Web interface edit records:

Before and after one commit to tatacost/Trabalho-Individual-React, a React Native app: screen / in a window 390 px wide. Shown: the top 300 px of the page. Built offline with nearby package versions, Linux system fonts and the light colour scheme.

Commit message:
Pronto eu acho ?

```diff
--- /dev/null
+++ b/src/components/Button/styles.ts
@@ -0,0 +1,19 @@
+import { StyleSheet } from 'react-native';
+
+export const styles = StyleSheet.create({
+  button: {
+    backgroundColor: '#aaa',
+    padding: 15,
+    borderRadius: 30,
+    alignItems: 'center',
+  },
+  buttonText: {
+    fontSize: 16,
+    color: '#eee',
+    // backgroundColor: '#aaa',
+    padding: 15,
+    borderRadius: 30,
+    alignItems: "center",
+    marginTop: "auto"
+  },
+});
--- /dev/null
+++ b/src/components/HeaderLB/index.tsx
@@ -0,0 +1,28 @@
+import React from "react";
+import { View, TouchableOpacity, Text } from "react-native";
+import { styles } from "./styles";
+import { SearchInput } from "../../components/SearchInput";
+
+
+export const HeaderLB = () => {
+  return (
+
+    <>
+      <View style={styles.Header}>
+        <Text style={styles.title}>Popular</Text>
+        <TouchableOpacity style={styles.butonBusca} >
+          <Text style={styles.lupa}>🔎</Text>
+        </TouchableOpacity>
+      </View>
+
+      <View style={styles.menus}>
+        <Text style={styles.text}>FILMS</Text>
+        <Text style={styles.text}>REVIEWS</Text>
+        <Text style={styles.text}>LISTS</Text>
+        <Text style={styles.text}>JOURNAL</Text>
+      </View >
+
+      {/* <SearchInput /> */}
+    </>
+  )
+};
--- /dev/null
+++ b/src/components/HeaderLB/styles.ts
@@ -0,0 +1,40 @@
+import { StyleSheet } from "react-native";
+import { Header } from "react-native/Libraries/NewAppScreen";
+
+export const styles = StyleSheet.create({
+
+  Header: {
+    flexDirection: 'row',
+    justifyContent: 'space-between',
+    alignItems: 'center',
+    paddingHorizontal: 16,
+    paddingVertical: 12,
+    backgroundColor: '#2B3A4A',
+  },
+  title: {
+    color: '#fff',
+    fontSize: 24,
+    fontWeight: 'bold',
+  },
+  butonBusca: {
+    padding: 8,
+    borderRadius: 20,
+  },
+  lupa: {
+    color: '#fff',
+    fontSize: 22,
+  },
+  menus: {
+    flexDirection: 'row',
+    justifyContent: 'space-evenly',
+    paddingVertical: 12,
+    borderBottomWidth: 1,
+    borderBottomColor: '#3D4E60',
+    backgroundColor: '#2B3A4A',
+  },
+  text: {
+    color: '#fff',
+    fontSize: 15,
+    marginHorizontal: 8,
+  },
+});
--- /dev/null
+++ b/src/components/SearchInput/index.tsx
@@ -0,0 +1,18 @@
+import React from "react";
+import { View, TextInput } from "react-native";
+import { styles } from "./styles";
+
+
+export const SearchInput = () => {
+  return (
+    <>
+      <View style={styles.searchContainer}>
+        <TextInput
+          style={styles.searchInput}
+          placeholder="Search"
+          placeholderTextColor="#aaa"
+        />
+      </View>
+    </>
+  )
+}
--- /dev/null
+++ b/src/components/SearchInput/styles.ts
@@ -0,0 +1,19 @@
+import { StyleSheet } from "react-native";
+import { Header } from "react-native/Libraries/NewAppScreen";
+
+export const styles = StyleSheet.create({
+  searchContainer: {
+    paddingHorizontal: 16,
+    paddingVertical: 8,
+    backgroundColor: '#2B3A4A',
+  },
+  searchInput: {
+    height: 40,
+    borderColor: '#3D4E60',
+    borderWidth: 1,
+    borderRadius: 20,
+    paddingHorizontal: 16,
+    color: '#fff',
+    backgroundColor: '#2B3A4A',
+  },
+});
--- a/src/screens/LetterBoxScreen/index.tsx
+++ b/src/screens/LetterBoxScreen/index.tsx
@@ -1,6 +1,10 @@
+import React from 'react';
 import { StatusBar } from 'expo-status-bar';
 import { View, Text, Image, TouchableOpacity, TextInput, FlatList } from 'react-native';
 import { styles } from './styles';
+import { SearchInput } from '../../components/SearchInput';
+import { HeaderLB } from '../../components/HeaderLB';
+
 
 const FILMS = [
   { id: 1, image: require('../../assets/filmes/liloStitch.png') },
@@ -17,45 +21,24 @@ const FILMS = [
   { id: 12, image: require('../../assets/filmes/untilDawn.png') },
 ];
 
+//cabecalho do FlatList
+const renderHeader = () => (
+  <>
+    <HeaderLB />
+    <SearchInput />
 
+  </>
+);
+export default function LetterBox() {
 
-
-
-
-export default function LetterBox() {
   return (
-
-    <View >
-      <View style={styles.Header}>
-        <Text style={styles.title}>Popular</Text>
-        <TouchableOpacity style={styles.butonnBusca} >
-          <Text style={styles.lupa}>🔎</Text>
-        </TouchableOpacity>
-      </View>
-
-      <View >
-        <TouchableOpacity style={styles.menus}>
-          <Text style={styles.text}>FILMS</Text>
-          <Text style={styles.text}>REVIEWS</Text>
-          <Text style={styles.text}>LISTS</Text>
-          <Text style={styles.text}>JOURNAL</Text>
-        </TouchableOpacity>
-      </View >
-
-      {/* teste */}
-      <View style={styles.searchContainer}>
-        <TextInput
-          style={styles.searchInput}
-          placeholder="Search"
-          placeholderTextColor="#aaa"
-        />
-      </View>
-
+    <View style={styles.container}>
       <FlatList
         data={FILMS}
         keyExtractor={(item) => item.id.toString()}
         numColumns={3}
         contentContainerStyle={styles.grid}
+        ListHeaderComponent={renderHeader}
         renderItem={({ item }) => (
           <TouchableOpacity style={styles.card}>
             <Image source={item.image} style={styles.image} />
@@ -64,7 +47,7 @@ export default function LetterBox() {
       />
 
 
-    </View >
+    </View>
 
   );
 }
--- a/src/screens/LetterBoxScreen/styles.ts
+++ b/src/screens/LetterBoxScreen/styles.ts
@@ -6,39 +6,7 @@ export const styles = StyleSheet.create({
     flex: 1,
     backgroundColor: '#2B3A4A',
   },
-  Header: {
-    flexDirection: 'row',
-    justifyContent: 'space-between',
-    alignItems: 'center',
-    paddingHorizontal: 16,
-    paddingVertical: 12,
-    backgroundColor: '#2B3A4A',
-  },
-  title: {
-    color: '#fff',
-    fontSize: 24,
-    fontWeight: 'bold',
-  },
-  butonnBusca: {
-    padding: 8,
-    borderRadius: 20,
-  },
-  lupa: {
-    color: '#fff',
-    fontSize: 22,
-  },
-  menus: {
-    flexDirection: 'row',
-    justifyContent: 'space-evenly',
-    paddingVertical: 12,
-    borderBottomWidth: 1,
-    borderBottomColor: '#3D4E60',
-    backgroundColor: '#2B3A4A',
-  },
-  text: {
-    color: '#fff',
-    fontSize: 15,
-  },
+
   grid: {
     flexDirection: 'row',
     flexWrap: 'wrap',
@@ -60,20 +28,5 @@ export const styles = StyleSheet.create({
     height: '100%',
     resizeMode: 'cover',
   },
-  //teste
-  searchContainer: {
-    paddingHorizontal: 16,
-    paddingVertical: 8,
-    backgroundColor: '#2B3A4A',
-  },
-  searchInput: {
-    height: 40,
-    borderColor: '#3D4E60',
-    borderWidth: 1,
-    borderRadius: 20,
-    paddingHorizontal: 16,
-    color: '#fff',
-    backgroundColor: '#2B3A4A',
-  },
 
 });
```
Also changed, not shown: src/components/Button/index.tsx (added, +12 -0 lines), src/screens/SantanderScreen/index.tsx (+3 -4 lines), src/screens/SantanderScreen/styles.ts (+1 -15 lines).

> DIRECTIONS FOR THIS TASK:
Each line above should appear again, reproduced exactly.

> TASK SOLUTION:
Before and after one commit to tatacost/Trabalho-Individual-React, a React Native app: screen / in a window 390 px wide. Shown: the top 300 px of the page. Built offline with nearby package versions, Linux system fonts and the light colour scheme.

Commit message:
Pronto eu acho ?

```diff
--- /dev/null
+++ b/src/components/Button/styles.ts
@@ -0,0 +1,19 @@
+import { StyleSheet } from 'react-native';
+
+export const styles = StyleSheet.create({
+  button: {
+    backgroundColor: '#aaa',
+    padding: 15,
+    borderRadius: 30,
+    alignItems: 'center',
+  },
+  buttonText: {
+    fontSize: 16,
+    color: '#eee',
+    // backgroundColor: '#aaa',
+    padding: 15,
+    borderRadius: 30,
+    alignItems: "center",
+    marginTop: "auto"
+  },
+});
--- /dev/null
+++ b/src/components/HeaderLB/index.tsx
@@ -0,0 +1,28 @@
+import React from "react";
+import { View, TouchableOpacity, Text } from "react-native";
+import { styles } from "./styles";
+import { SearchInput } from "../../components/SearchInput";
+
+
+export const HeaderLB = () => {
+  return (
+
+    <>
+      <View style={styles.Header}>
+        <Text style={styles.title}>Popular</Text>
+        <TouchableOpacity style={styles.butonBusca} >
+          <Text style={styles.lupa}>🔎</Text>
+        </TouchableOpacity>
+      </View>
+
+      <View style={styles.menus}>
+        <Text style={styles.text}>FILMS</Text>
+        <Text style={styles.text}>REVIEWS</Text>
+        <Text style={styles.text}>LISTS</Text>
+        <Text style={styles.text}>JOURNAL</Text>
+      </View >
+
+      {/* <SearchInput /> */}
+    </>
+  )
+};
--- /dev/null
+++ b/src/components/HeaderLB/styles.ts
@@ -0,0 +1,40 @@
+import { StyleSheet } from "react-native";
+import { Header } from "react-native/Libraries/NewAppScreen";
+
+export const styles = StyleSheet.create({
+
+  Header: {
+    flexDirection: 'row',
+    justifyContent: 'space-between',
+    alignItems: 'center',
+    paddingHorizontal: 16,
+    paddingVertical: 12,
+    backgroundColor: '#2B3A4A',
+  },
+  title: {
+    color: '#fff',
+    fontSize: 24,
+    fontWeight: 'bold',
+  },
+  butonBusca: {
+    padding: 8,
+    borderRadius: 20,
+  },
+  lupa: {
+    color: '#fff',
+    fontSize: 22,
+  },
+  menus: {
+    flexDirection: 'row',
+    justifyContent: 'space-evenly',
+    paddingVertical: 12,
+    borderBottomWidth: 1,
+    borderBottomColor: '#3D4E60',
+    backgroundColor: '#2B3A4A',
+  },
+  text: {
+    color: '#fff',
+    fontSize: 15,
+    marginHorizontal: 8,
+  },
+});
--- /dev/null
+++ b/src/components/SearchInput/index.tsx
@@ -0,0 +1,18 @@
+import React from "react";
+import { View, TextInput } from "react-native";
+import { styles } from "./styles";
+
+
+export const SearchInput = () => {
+  return (
+    <>
+      <View style={styles.searchContainer}>
+        <TextInput
+          style={styles.searchInput}
+          placeholder="Search"
+          placeholderTextColor="#aaa"
+        />
+      </View>
+    </>
+  )
+}
--- /dev/null
+++ b/src/components/SearchInput/styles.ts
@@ -0,0 +1,19 @@
+import { StyleSheet } from "react-native";
+import { Header } from "react-native/Libraries/NewAppScreen";
+
+export const styles = StyleSheet.create({
+  searchContainer: {
+    paddingHorizontal: 16,
+    paddingVertical: 8,
+    backgroundColor: '#2B3A4A',
+  },
+  searchInput: {
+    height: 40,
+    borderColor: '#3D4E60',
+    borderWidth: 1,
+    borderRadius: 20,
+    paddingHorizontal: 16,
+    color: '#fff',
+    backgroundColor: '#2B3A4A',
+  },
+});
--- a/src/screens/LetterBoxScreen/index.tsx
+++ b/src/screens/LetterBoxScreen/index.tsx
@@ -1,6 +1,10 @@
+import React from 'react';
 import { StatusBar } from 'expo-status-bar';
 import { View, Text, Image, TouchableOpacity, TextInput, FlatList } from 'react-native';
 import { styles } from './styles';
+import { SearchInput } from '../../components/SearchInput';
+import { HeaderLB } from '../../components/HeaderLB';
+
 
 const FILMS = [
   { id: 1, image: require('../../assets/filmes/liloStitch.png') },
@@ -17,45 +21,24 @@ const FILMS = [
   { id: 12, image: require('../../assets/filmes/untilDawn.png') },
 ];
 
+//cabecalho do FlatList
+const renderHeader = () => (
+  <>
+    <HeaderLB />
+    <SearchInput />
 
+  </>
+);
+export default function LetterBox() {
 
-
-
-
-export default function LetterBox() {
   return (
-
-    <View >
-      <View style={styles.Header}>
-        <Text style={styles.title}>Popular</Text>
-        <TouchableOpacity style={styles.butonnBusca} >
-          <Text style={styles.lupa}>🔎</Text>
-        </TouchableOpacity>
-      </View>
-
-      <View >
-        <TouchableOpacity style={styles.menus}>
-          <Text style={styles.text}>FILMS</Text>
-          <Text style={styles.text}>REVIEWS</Text>
-          <Text style={styles.text}>LISTS</Text>
-          <Text style={styles.text}>JOURNAL</Text>
-        </TouchableOpacity>
-      </View >
-
-      {/* teste */}
-      <View style={styles.searchContainer}>
-        <TextInput
-          style={styles.searchInput}
-          placeholder="Search"
-          placeholderTextColor="#aaa"
-        />
-      </View>
-
+    <View style={styles.container}>
       <FlatList
         data={FILMS}
         keyExtractor={(item) => item.id.toString()}
         numColumns={3}
         contentContainerStyle={styles.grid}
+        ListHeaderComponent={renderHeader}
         renderItem={({ item }) => (
           <TouchableOpacity style={styles.card}>
             <Image source={item.image} style={styles.image} />
@@ -64,7 +47,7 @@ export default function LetterBox() {
       />
 
 
-    </View >
+    </View>
 
   );
 }
--- a/src/screens/LetterBoxScreen/styles.ts
+++ b/src/screens/LetterBoxScreen/styles.ts
@@ -6,39 +6,7 @@ export const styles = StyleSheet.create({
     flex: 1,
     backgroundColor: '#2B3A4A',
   },
-  Header: {
-    flexDirection: 'row',
-    justifyContent: 'space-between',
-    alignItems: 'center',
-    paddingHorizontal: 16,
-    paddingVertical: 12,
-    backgroundColor: '#2B3A4A',
-  },
-  title: {
-    color: '#fff',
-    fontSize: 24,
-    fontWeight: 'bold',
-  },
-  butonnBusca: {
-    padding: 8,
-    borderRadius: 20,
-  },
-  lupa: {
-    color: '#fff',
-    fontSize: 22,
-  },
-  menus: {
-    flexDirection: 'row',
-    justifyContent: 'space-evenly',
-    paddingVertical: 12,
-    borderBottomWidth: 1,
-    borderBottomColor: '#3D4E60',
-    backgroundColor: '#2B3A4A',
-  },
-  text: {
-    color: '#fff',
-    fontSize: 15,
-  },
+
   grid: {
     flexDirection: 'row',
     flexWrap: 'wrap',
@@ -60,20 +28,5 @@ export const styles = StyleSheet.create({
     height: '100%',
     resizeMode: 'cover',
   },
-  //teste
-  searchContainer: {
-    paddingHorizontal: 16,
-    paddingVertical: 8,
-    backgroundColor: '#2B3A4A',
-  },
-  searchInput: {
-    height: 40,
-    borderColor: '#3D4E60',
-    borderWidth: 1,
-    borderRadius: 20,
-    paddingHorizontal: 16,
-    color: '#fff',
-    backgroundColor: '#2B3A4A',
-  },
 
 });
```
Also changed, not shown: src/components/Button/index.tsx (added, +12 -0 lines), src/screens/SantanderScreen/index.tsx (+3 -4 lines), src/screens/SantanderScreen/styles.ts (+1 -15 lines).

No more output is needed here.